By Main One

Main One Cable Company has concluded the shore-end laying of its undersea fiber optic cables in Lagos, Nigeria and Accra, Ghana respectively. The shore-end cable laying is a critical intermediary procedure to install the undersea cables on the shores of countries in which the cable system is expected to berth, in preparation for the end-to-end laying of the full stretch of the fiber optic cable from its origin in Portugal.

According to Funke Opeke, Chief Executive Officer of Main One Cable Company, “the successful completion of our shore-end cable laying operations in Lagos and Accra, again signposts the seriousness with which this project is being executed and our commitment to ensuring that we deliver on our target completion date of June 2010.”

The successful completion of its shore-end cable laying operations is yet another formidable and transparent landmark of the progress being recorded by the pioneering undersea cable network. Earlier on, Main One cable was the first private company to receive submarine cable landing licenses from both the Nigerian Communications Commission and Ghana’s National Communications Authority.

Main One embarked on undersea route survey operations last February and by June had concluded the survey operations. In June as well, it secured commitment from multilateral financial institutions as well as Nigerian banks for all of the financing it requires for the first phase of the cable project.

Opeke stated that “we continue to be delighted at the steady pace of work on the Main One project,” adding that “manufacturing of all the system components are progressing well and we are on track to meet our deployment schedules.

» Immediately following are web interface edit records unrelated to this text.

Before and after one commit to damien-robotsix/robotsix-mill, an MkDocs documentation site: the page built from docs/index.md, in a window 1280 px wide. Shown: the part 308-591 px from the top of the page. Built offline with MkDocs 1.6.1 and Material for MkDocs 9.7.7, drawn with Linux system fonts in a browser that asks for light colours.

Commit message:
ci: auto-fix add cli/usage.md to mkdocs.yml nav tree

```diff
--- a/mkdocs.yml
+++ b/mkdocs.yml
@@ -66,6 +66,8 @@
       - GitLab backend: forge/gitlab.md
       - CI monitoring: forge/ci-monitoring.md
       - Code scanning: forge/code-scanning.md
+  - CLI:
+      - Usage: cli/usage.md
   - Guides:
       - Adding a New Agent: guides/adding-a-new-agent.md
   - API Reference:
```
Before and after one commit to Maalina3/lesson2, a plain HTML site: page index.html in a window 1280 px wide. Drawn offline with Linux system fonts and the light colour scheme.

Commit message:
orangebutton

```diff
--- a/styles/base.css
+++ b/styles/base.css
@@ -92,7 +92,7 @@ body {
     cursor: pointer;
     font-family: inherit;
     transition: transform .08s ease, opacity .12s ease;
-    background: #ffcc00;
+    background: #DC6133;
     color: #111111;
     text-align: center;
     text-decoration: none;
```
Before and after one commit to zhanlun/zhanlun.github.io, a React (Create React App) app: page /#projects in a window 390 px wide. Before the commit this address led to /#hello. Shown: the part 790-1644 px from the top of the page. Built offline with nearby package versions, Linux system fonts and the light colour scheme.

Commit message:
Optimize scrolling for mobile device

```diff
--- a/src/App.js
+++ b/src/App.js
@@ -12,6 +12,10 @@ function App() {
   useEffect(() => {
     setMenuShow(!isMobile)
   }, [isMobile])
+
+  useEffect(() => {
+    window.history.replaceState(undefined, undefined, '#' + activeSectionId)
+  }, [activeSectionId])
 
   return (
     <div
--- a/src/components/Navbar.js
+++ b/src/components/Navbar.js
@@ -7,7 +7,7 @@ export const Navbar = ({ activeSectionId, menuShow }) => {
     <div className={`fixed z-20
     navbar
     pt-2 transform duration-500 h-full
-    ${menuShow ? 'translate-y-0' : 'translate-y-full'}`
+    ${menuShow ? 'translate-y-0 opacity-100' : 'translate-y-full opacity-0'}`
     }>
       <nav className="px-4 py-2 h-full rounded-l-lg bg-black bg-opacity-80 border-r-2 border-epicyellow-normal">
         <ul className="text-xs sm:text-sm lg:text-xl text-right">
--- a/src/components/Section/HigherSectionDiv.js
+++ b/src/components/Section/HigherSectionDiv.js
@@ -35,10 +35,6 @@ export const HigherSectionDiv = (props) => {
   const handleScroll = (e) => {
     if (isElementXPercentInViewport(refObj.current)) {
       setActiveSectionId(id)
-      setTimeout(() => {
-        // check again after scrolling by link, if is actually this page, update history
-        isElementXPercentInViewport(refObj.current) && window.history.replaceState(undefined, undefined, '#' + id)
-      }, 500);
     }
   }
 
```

She added that construction work on the Global Network Operating Center for the cable company, which is sited in Lagos, Nigeria, is recording impressive progress in much the same way as the cable landing station in Accra, Ghana.

Main One cable will, when it is finalized, provide 1.92 Terabits per second capacity, which is far more than currently available capacity on any pre-existing undersea cable networks in the West Africa sub-region.

Very importantly, Main One Cable will provide wholesale services on an open access basis to all information and communications technology (ICT) players in West Africa. The open access model, Opeke explained, implies that broadband capacity will be availed all operators and service providers in an open and non-discriminatory manner. “In addition to the capacity building we bring by driving the expansion of critical ICT and internet networking technologies into the region, the Main One project, on completion will create a strong multiplier effect for economic growth,” said Opeke.